Look through the entries. Copy each line that has the word "tokens".

### Supplied records

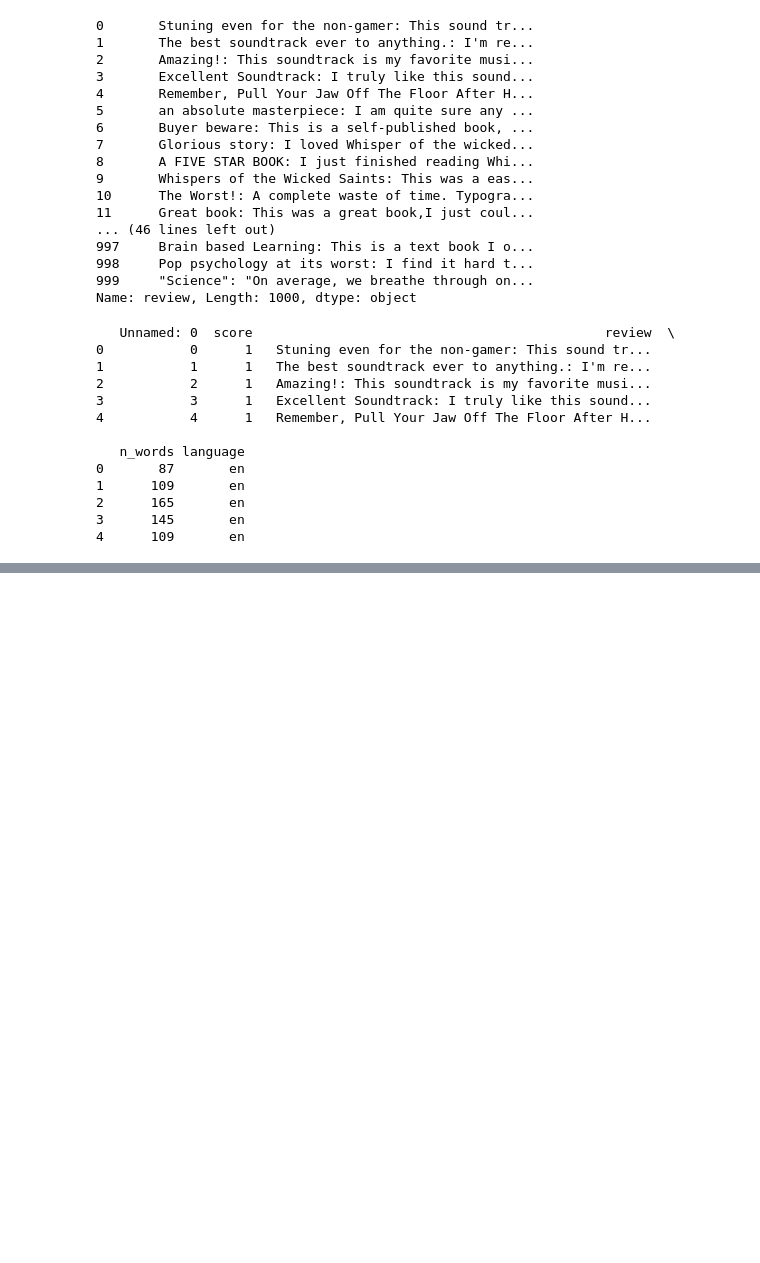
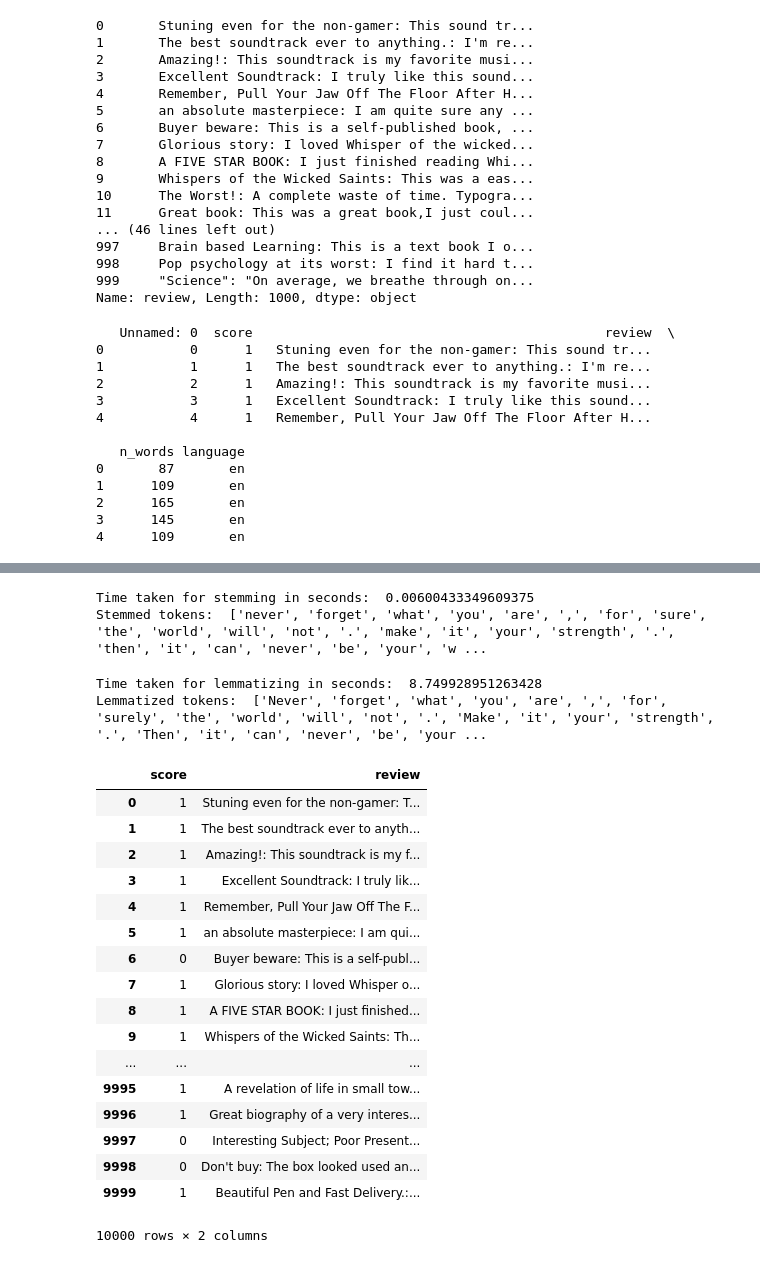
Before and after one commit to DavitGadyan/Machine-Learning-Workings, a Jupyter notebook: NLP-ML/Sentiment Analysis in Python.ipynb, the cells around one changed output, grey strips where cells are left out. Drawn from its saved outputs; the diff is of its cells as text; code cells hidden in the pictures; blank space fills up the shorter version.

```diff
--- a/NLP-ML/Sentiment Analysis in Python.ipynb
+++ b/NLP-ML/Sentiment Analysis in Python.ipynb
@@ -643,0 +840,57 @@ print(reviews.head())
+# %%
+import time
+
+# Log the start time
+start_time = time.time()
+
+# Build a stemmed list
+stemmed_tokens = [porter.stem(token) for token in tokens]
+
+# Log the end time
+end_time = time.time()
+
+print('Time taken for stemming in seconds: ', end_time - start_time)
+print('Stemmed tokens: ', stemmed_tokens)
+# %% [output]
+Time taken for stemming in seconds:  0.00600433349609375
+Stemmed tokens:  ['never', 'forget', 'what', 'you', 'are', ',', 'for', 'sure', 'the', 'world', 'will', 'not', '.', 'make', 'it', 'your', 'strength', '.', 'then', 'it', 'can', 'never', 'be', 'your', 'w ...
+# %%
+import time
+
+# Log the start time
+start_time = time.time()
+
+# Build a lemmatized list
+lem_tokens = [WNlemmatizer.lemmatize(token) for token in tokens]
+
+# Log the end time
+end_time = time.time()
+
+print('Time taken for lemmatizing in seconds: ', end_time - start_time)
+print('Lemmatized tokens: ', lem_tokens)
+# %% [output]
+Time taken for lemmatizing in seconds:  8.749928951263428
+Lemmatized tokens:  ['Never', 'forget', 'what', 'you', 'are', ',', 'for', 'surely', 'the', 'world', 'will', 'not', '.', 'Make', 'it', 'your', 'strength', '.', 'Then', 'it', 'can', 'never', 'be', 'your ...
+# %%
+non_english_reviews = pd.read_csv(r'amazon_reviews_sample.csv',index_col=0)
+# %%
+non_english_reviews
+# %% [output]
+|  | score | review |
+| 0 | 1 | Stuning even for the non-gamer: T... |
+| 1 | 1 | The best soundtrack ever to anyth... |
+| 2 | 1 | Amazing!: This soundtrack is my f... |
+| 3 | 1 | Excellent Soundtrack: I truly lik... |
+| 4 | 1 | Remember, Pull Your Jaw Off The F... |
+| 5 | 1 | an absolute masterpiece: I am qui... |
+| 6 | 0 | Buyer beware: This is a self-publ... |
+| 7 | 1 | Glorious story: I loved Whisper o... |
+| 8 | 1 | A FIVE STAR BOOK: I just finished... |
+| 9 | 1 | Whispers of the Wicked Saints: Th... |
+| ... | ... | ... |
+| 9995 | 1 | A revelation of life in small tow... |
+| 9996 | 1 | Great biography of a very interes... |
+| 9997 | 0 | Interesting Subject; Poor Present... |
+| 9998 | 0 | Don't buy: The box looked used an... |
+| 9999 | 1 | Beautiful Pen and Fast Delivery.:... |
+10000 rows × 2 columns
```
Also changed, not shown: parts of 22 cells of this notebook.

######

Solution to the exercise:
+stemmed_tokens = [porter.stem(token) for token in tokens]
+print('Stemmed tokens: ', stemmed_tokens)
+Stemmed tokens:  ['never', 'forget', 'what', 'you', 'are', ',', 'for', 'sure', 'the', 'world', 'will', 'not', '.', 'make', 'it', 'your', 'strength', '.', 'then', 'it', 'can', 'never', 'be', 'your', 'w ...
+lem_tokens = [WNlemmatizer.lemmatize(token) for token in tokens]
+print('Lemmatized tokens: ', lem_tokens)
+Lemmatized tokens:  ['Never', 'forget', 'what', 'you', 'are', ',', 'for', 'surely', 'the', 'world', 'will', 'not', '.', 'Make', 'it', 'your', 'strength', '.', 'Then', 'it', 'can', 'never', 'be', 'your ...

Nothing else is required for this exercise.